Close to one-third of women veterans say they were victims of assault or raped while they were serving. Twice the rate in the civilian population.
The Pentagon estimates that 80% to 90% of sexual assaults go unreported.
Only 8% of cases that are investigated end in prosecution, compared with 40% for civilians arrested sex crimes. Astonishingly, about 80% of those CONVICTED are honorably discharged.
Greg Jeloudov was 35 and new to America when he decided to join the Army.
Jeloudov arrived at Fort Benning, Georgia, for basic training in May 2009.
The soldiers in his unit called him a “champagne socialist” and a “commie faggot.”

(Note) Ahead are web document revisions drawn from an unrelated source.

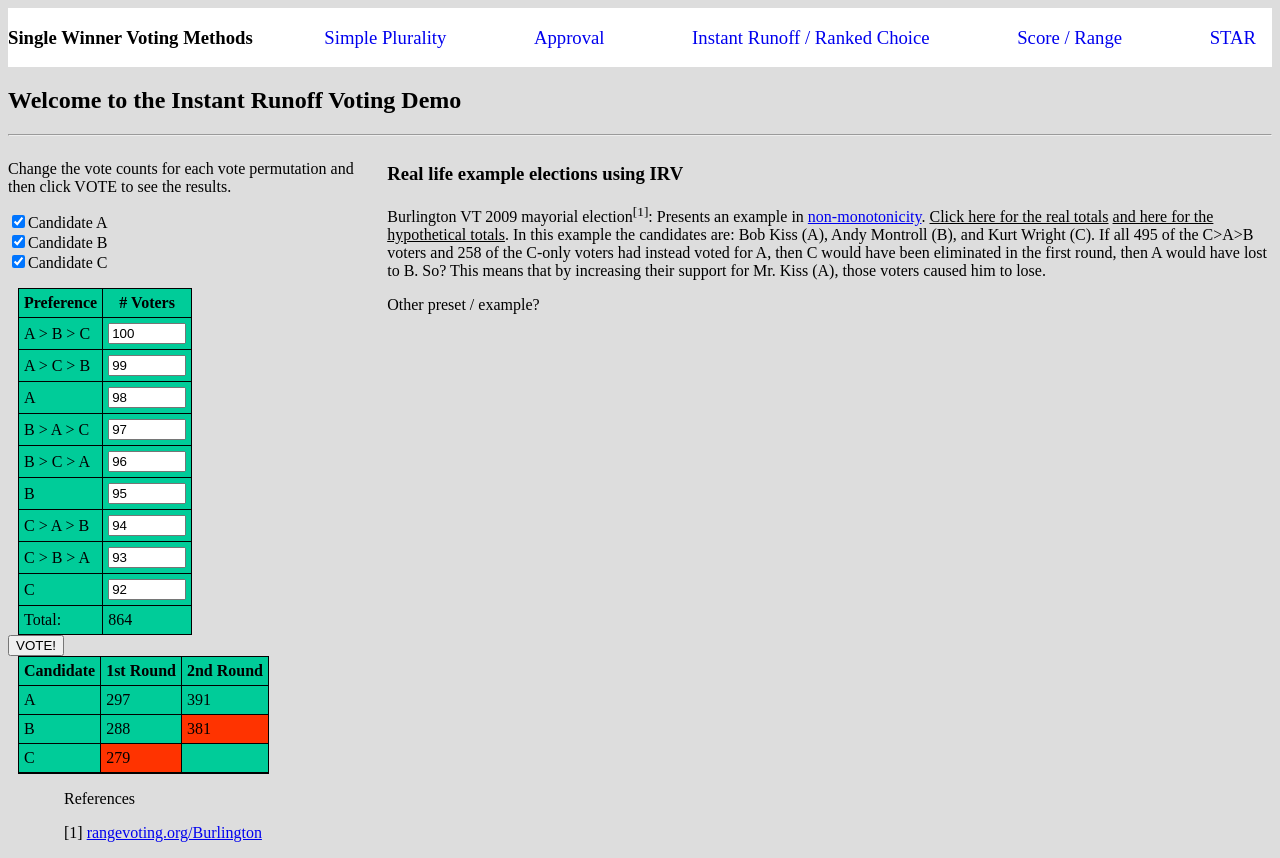
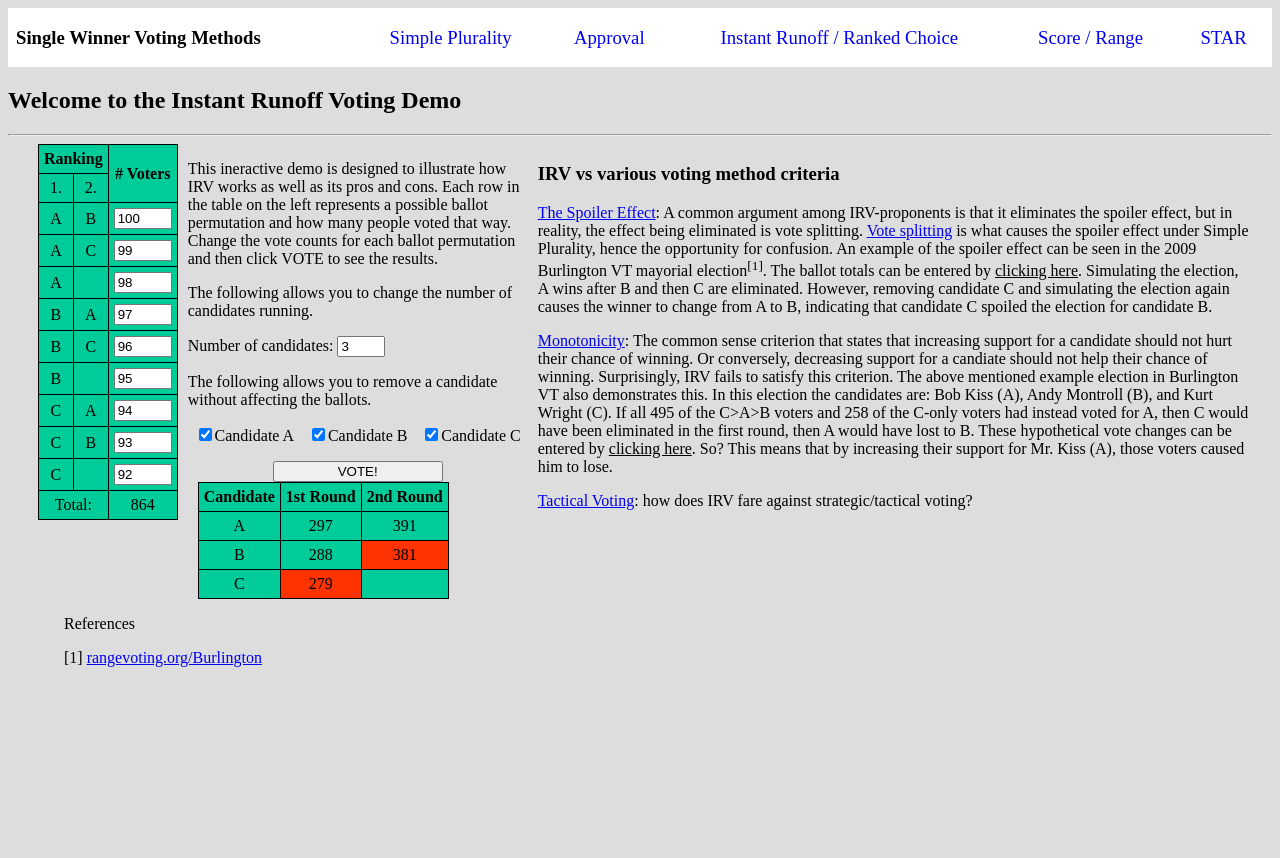
Before and after one commit to brianESte/brianeste.github.io, a plain HTML site: page voting-methods/demoIRV.html in a window 1280 px wide. After the commit the page ends 800 px from the top, so only its background shows below. Drawn offline with nearby package versions, Linux system fonts and the light colour scheme.

Commit message:
Expand instructions and voting criteria
- Clean up ballot table
- Add number input for number of candidates (JS remains to be implemented)
- Expand instructions for ballot table, candidate selectors and candidate count input
- Change Examples section for criteria section
- Expand spoiler effect and monotonicity criteria
- Update JS to match changed IDs in ballot-table

```diff
--- a/voting-methods/demoIRV.html
+++ b/voting-methods/demoIRV.html
@@ -3,7 +3,7 @@
 	<head>	<!-- head definition goes here -->
 		<meta http-equiv="Content-Type" content="text/html; charset=UTF-8" />
 		<meta name="viewport" content="width=device-width, initial-scale=1.0">
-		<title>Haha yes</title>
+		<title>IRV Demo</title>
 		<link rel="stylesheet" type="text/css" href="demoIRVstyles.css">
 		<script src="https://ajax.googleapis.com/ajax/libs/jquery/3.5.1/jquery.min.js"></script>
 	</head>
@@ -11,11 +11,13 @@
 		<header>
 			<div id="nav-banner">
 				<h3>Single Winner Voting Methods</h3>
-				<a href="#">Simple Plurality</a>
-				<a href="#">Approval</a>
-				<a href="#">Instant Runoff / Ranked Choice</a>
-				<a href="#">Score / Range</a>
-				<a href="#">STAR</a>
+				<div id="nav-list">
+					<a href="#" id="simple-plurality-link"></a>
+					<a href="#" id="approval-link"></a>
+					<a href="#" id="IRV-link"></a>
+					<a href="#" id="score-link"></a>
+					<a href="#">STAR</a>
+				</div>
 			</div>
 			<h2>Welcome to the Instant Runoff Voting Demo</h2>
 		</header>
@@ -23,48 +25,75 @@
 		<hr/>
 		<div id="main"><!-- main content -->
 			<div id="tables">
-				<p>Change the vote counts for each vote permutation and then click VOTE to see the results.</p>
+				<table id="ballots">
+					<thead>
+						<tr><th colspan="2">Ranking</th><th rowspan="2"># Voters</th></tr>
+						<tr><td>1.</td><td>2.</td></tr>
+					</thead>
+					<tbody>
+						<tr><td>A</td><td>B</td><td><input type="number" min=0 id="pAB" value=100 onchange="update(this)"></td></tr>
+						<tr><td>A</td><td>C</td><td><input type="number" min=0 id="pAC" value=99 onchange="update(this)"></td></tr>
+						<tr><td>A</td><td> </td><td><input type="number" min=0 id="pA" value=98 onchange="update(this)"></td></tr>
+						<tr><td>B</td><td>A</td><td><input type="number" min=0 id="pBA" value=97 onchange="update(this)"></td></tr>
+						<tr><td>B</td><td>C</td><td><input type="number" min=0 id="pBC" value=96 onchange="update(this)"></td></tr>
+						<tr><td>B</td><td> </td><td><input type="number" min=0 id="pB" value=95 onchange="update(this)"></td></tr>
+						<tr><td>C</td><td>A</td><td><input type="number" min=0 id="pCA" value=94 onchange="update(this)"></td></tr>
+						<tr><td>C</td><td>B</td><td><input type="number" min=0 id="pCB" value=93 onchange="update(this)"></td></tr>
+						<tr><td>C</td><td> </td><td><input type="number" min=0 id="pC" value=92 onchange="update(this)"></td></tr>
+					</tbody>
+					<tfoot>
+						<tr><td colspan="2">Total:</td><td id="nVoter"></td></tr>
+					</tfoot>
+				</table>
+			</div>
+			<div id="candidate-settings">
+				<p id="instructions">This ineractive demo is designed to illustrate how IRV works as well as its pros and cons.
+					Each row in the table on the left represents a possible ballot permutation and how many people voted that way.
+					Change the vote counts for each ballot permutation and then click VOTE to see the results.
+				</p>
+				<p>
+					The following allows you to change the number of candidates running.
+				</p>
+				<label for="cand-count">Number of candidates: </label>
+				<input type="number" id="cand-count" min="3" max="6" value=3>
+				<p>
+					The following allows you to remove a candidate without affecting the ballots.
+				</p>
 				<ul id="candidate-deselect">
 					<li><input type="checkbox" name="deselectA" id="deselectA" checked><label for="deselectA">Candidate A</label></li>
 					<li><input type="checkbox" name="deselectB" id="deselectB" checked><label for="deselectB">Candidate B</label></li>
 					<li><input type="checkbox" name="deselectC" id="deselectC" checked><label for="deselectC">Candidate C</label></li>
 				</ul>
-				<table id="pref-table">
-					<tr><th>Preference</th><th># Voters</th></tr>
-					<tr><td>A > B > C</td><td>
-						<input type="number" min=0 id="pABC" value=100 onchange="update(this)"></td></tr>
-					<tr><td>A > C > B</td><td>
-						<input type="number" min=0 id="pACB" value=99 onchange="update(this)"></td></tr>
-					<tr><td>A</td><td>
-						<input type="number" min=0 id="pA" value=98 onchange="update(this)"></td></tr>
-					<tr><td>B > A > C</td><td>
-						<input type="number" min=0 id="pBAC" value=97 onchange="update(this)"></td></tr>
-					<tr><td>B > C > A</td><td>
-						<input type="number" min=0 id="pBCA" value=96 onchange="update(this)"></td></tr>
-					<tr><td>B</td><td>
-						<input type="number" min=0 id="pB" value=95 onchange="update(this)">
-						</td></tr>
-					<tr><td>C > A > B</td><td>
-						<input type="number" min=0 id="pCAB" value=94 onchange="update(this)"></td></tr>
-					<tr><td>C > B > A</td><td>
-						<input type="number" min=0 id="pCBA" value=93 onchange="update(this)"></td></tr>
-					<tr><td>C</td><td>
-						<input type="number" min=0 id="pC" value=92 onchange="update(this)">
-						</td></tr>
-					<tr><td>Total:</td><td id="nVoter"></td></tr>
-				</table>
 				<button onclick="simElection()">VOTE!</button>
-				<table id="tally-rounds" class="clearfix">
+				<table id="tally-rounds">
 					<tr><th>Candidate</th><th>1st Round</th><th>2nd Round</th></tr>
 					<tr><td>A</td><td class="cA Rd1">0</td><td class="cA Rd2">0</td></tr>
 					<tr><td>B</td><td class="cB Rd1">0</td><td class="cB Rd2">0</td></tr>
 					<tr><td>C</td><td class="cC Rd1">0</td><td class="cC Rd2">0</td></tr>
 				</table>
 			</div>
-			<div id="presets">
-				<h3>Real life example elections using IRV</h3>
-				<p>Burlington VT 2009 mayorial election<sup>[1]</sup>: Presents an example in <a href="https://electionscience.org/library/monotonicity/">non-monotonicity</a>. <span onclick="burlington(0)">Click here for the real totals</span> <span onclick="burlington(1)">and here for the hypothetical totals</span>. In this example the candidates are: Bob Kiss (A), Andy Montroll (B), and Kurt Wright (C). If all 495 of the C>A>B voters and 258 of the C-only voters had instead voted for A, then C would have been eliminated in the first round, then A would have lost to B. So? This means that by increasing their support for Mr. Kiss (A), those voters caused him to lose.</p>
-				<p>Other preset / example?</p>
+			<div id="criteria">
+				<h3>IRV vs various voting method criteria</h3>
+				<p><a href="https://electionscience.org/library/the-spoiler-effect/">The Spoiler Effect</a>: A common argument among IRV-proponents is
+					that it eliminates the spoiler effect, but in reality, the effect being eliminated is vote splitting.
+					<a href="https://electowiki.org/wiki/Vote_splitting">Vote splitting</a> is what causes the spoiler effect under Simple Plurality, hence
+					the opportunity for confusion. An example of the spoiler effect can be seen in the 2009 Burlington VT mayorial election<sup>[1]</sup>.
+					The ballot totals can be entered by <span onclick="burlington(0)">clicking here</span>. Simulating the election, A wins after B and
+					then C are eliminated. However, removing candidate C and simulating the election again causes the winner to change from A to B,
+					 indicating that candidate C spoiled the election for candidate B.
+				</p>
+				<p><a href="https://electionscience.org/library/monotonicity/">Monotonicity</a>: The common sense criterion that states that increasing
+					support for a candidate should not hurt their chance of winning. Or conversely, decreasing support for a candiate should not help
+					their chance of winning. Surprisingly, IRV fails to satisfy this criterion. The above mentioned example election in Burlington VT
+					also demonstrates this. In this election the candidates are: Bob Kiss (A), Andy Montroll (B), and Kurt Wright (C).
+					If all 495 of the C>A>B voters and 258 of the C-only voters had instead voted for A, then C would have been eliminated in the first
+					round, then A would have lost to B. These hypothetical vote changes can be entered by <span onclick="burlington(1)">clicking here</span>.
+					 So? This means that by increasing their support for Mr. Kiss (A), those voters caused him to lose.
+				</p>
+				<p>
+					<a href="https://electionscience.org/library/tactical-voting-basics/">Tactical Voting</a>: how does IRV fare against
+					strategic/tactical voting?
+				</p>
 			</div>
 		</div>
 		<footer>
--- a/voting-methods/demoIRVscript.js
+++ b/voting-methods/demoIRVscript.js
@@ -1,17 +1,17 @@
 
 var nCandidates = 3;	// nCand range from 3-5
 
-var votes = {'ABC':0, 'ACB':0, 'A':0,
-			 'BAC':0, 'BCA':0, 'B':0,
-			 'CAB':0, 'CBA':0, 'C':0};
+var votes = {'AB':0, 'AC':0, 'A':0,
+			 'BA':0, 'BC':0, 'B':0,
+			 'CA':0, 'CB':0, 'C':0};
 var candidates = {	'A':{'votes':0, 'active':true},
 					'B':{'votes':0, 'active':true},
 					'C':{'votes':0, 'active':true}};
 
 // no longer used, will likely delete
-var fields = [$("#pABC"), $("#pACB"), $("#pA"),
-				$("#pBAC"), $("#pBCA"), $("#pB"),
-				$("#pCAB"), $("#pCBA"), $("#pC")];
+var fields = [$("#pAB"), $("#pAC"), $("#pA"),
+				$("#pBA"), $("#pBC"), $("#pB"),
+				$("#pCA"), $("#pCB"), $("#pC")];
 
 // update the total number of voters
 function updateTotal(){
@@ -106,7 +106,7 @@ function burlington(select){
 	} else {
 		var burlingtonVotes = [2043, 371, 1321, 1332, 767, 455, 0, 1513, 1031];
 	}
-	var prefs = $("#pref-table input");
+	var prefs = $("#ballots input");
 	var permLen = prefs.length;
 	for(var i = 0; i < permLen; i++){
 		prefs[i].value = burlingtonVotes[i];
--- a/voting-methods/demoIRVstyles.css
+++ b/voting-methods/demoIRVstyles.css
@@ -5,58 +5,108 @@ body{
 #nav-banner{
 	display: flex;
 	background: #fff;
-	justify-content: space-between;
 	align-items: center;
 }
-#nav-banner a{
+#nav-banner h3{
+	width: 25em;
+	margin: 0 0 0 8px;
+}
+#nav-list{
+	display: table;
+	width: 100%;
+}
+#nav-list a{
 	padding: 1em 16px;
 	text-decoration: none;
 	font-size: 1.17em;
+	display: table-cell;
+	text-align: center;
+	vertical-align: middle;
 }
-#nav-banner a:hover{
-	background: #00ffff;
+
+#nav-list a:hover{	background: #00ffff;	}
+
+#simple-plurality-link::after{	content: "Simple Plurality";	}
+#approval-link::after{	content: "Approval";	}
+#IRV-link::after{	content: "Instant Runoff / Ranked Choice";	}
+#score-link::after{	content: "Score / Range";	}
+
+@media screen and (max-width: 480px){
+	#nav-banner{	flex-direction: column;}
+	#nav-banner h3{
+		width: auto;
+		margin: 0;
+	}
+	#nav-list a{	padding: 4px;	}
+	#simple-plurality-link::after{	content: "FPTP";	}
+	#approval-link::after{	content: "AV";	}
+	#IRV-link::after{	content: "IRV / RCV";	}
+	#score-link::after{	content: "Score / Range";	}
+	#main{
+		flex-direction: column;
+	}
 }
+
 #main{
 	display: flex;
+	padding: 0 20px;
 	justify-content: space-around;
 }
-@media screen and (max-width: 480px){
-	#main{	flex-direction: column;}
-}
 
-#candidate-deselect{	padding: 0;	}
-#candidate-deselect li{	list-style-type: none;	}
-
+/* ballot table */
 table{
 	margin: 0 10px;
 }
 th, td{
 	padding: 5px;
 	background: #00cc99;
+	text-align: center;
 }
 table, th, td{
 	border:	1px solid black;
 	border-collapse: collapse;
 }
 td > input{
-	width: 70px;
+	width: 50px;
 }
-#pref-table{
+td input[type=number] {
+	-moz-appearance: textfield;
 }
-#tally-rounds{
+@media screen and (max-width: 480px){
+	table{	margin: 0 auto;	}
 }
+
+/* candidate settings */
+#candidate-settings{
+	min-width: 340px;
+}
+
+#cand-count{	width: 40px;	}
+#candidate-deselect{
+	padding: 0;
+	display: flex;
+	justify-content: space-around;
+}
+#candidate-deselect li{	list-style-type: none;	}
+
+button{
+	width: 50%;
+	margin: 0 auto;
+	display: block;
+}
+
 .clearfix::after{
 	content:	"";
 	clear:		both;
 	display:	block
 }
 
-/* presets */
-#presets{
+/* criteria styles */
+#criteria{
 	margin: 0 0 0 10px;
-	max-width: 70%;
+	/* max-width: 70%; */
 }
-#presets span{
+#criteria span{
 	cursor: pointer;
 	text-decoration: underline;
 }
```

Less than two weeks after arriving on base, he was gang-raped in the barracks by men who said they were showing him who was in charge of the United States.
When he reported the attack to unit commanders, he says they told him, “It must have been your fault. You must have provoked them.”
Last year nearly 50,000 male veterans screened positive for “military sexual trauma” at the Department of Veterans Affairs, up from just over 30,000 in 2003.
Male-on-Male sexual assault is common in the military and hidden by personal shame and official denial.
Recent research suggests that military kids are more likely to suffer learning disabilities, behavioral disorders and violent tendencies. Military spouses are vulnerable to alcohol and drug abuse, as are veterans themselves.
And as a couple, they’re twice as likely as civilians to divorce and four times more likely to contend with domestic violence.
A combination of chronic pain and mental health symptoms mean thousands of soldiers have been prescribed narcotic pain-killers, psychotropics, sleeping pills and other addictive, often dangerous drugs.
14 percent of Army soldiers have been proffered an opiate pain-killer.
73 percent of the Army’s accidental deaths in 2010 were blamed on prescription medication overdoses.
For many of those coming home with a bottle of pills, the habit can be tough to shake.
At least 25 percent of injured soldiers in one warrior transition unit were hooked on prescription meds, according to an Army inspector general report, and 31 percent of those at Walter Reed were using both prescription and street drugs.
Illness From Chemicals:
Today’s veterans might also be up against their very own Agent Orange. Open-air burn pits, used to incinerate household trash, computer parts and human waste at most bases in Iraq and Afghanistan, are now being linked to a host of serious health ailments.
But we might never know what — whether burn pits, toxic dust storms or chemical agent exposure — caused the conditions, which so far include neurological disorders, cancers and chronic respiratory infections.
A recent Institute of Medicine report noted that it was impossible to determine the source of airborne toxins overseas, because of “a lack of data” collected by the Department of Defense.
Arguably the signature wound of the wars in Iraq and Afghanistan, post-traumatic stress disorder affects at least 20 percent of all soldiers deployed since 2001. And symptoms like insomnia, rage and depression are, despite a swath of prescription meds doled out by VA doctors, largely untreatable.
At least, for now. The Pentagon has invested millions into all kinds of research that aims to find a better remedy for PTSD. So far, the military has studied dozens of treatments, including fear-erasing drugs, yoga, virtual-reality therapy and meditation. Sadly, they still aren’t open to everything: Marijuana, one substance that’s got a lengthy track record helping vets calm down, has yet to get the green light.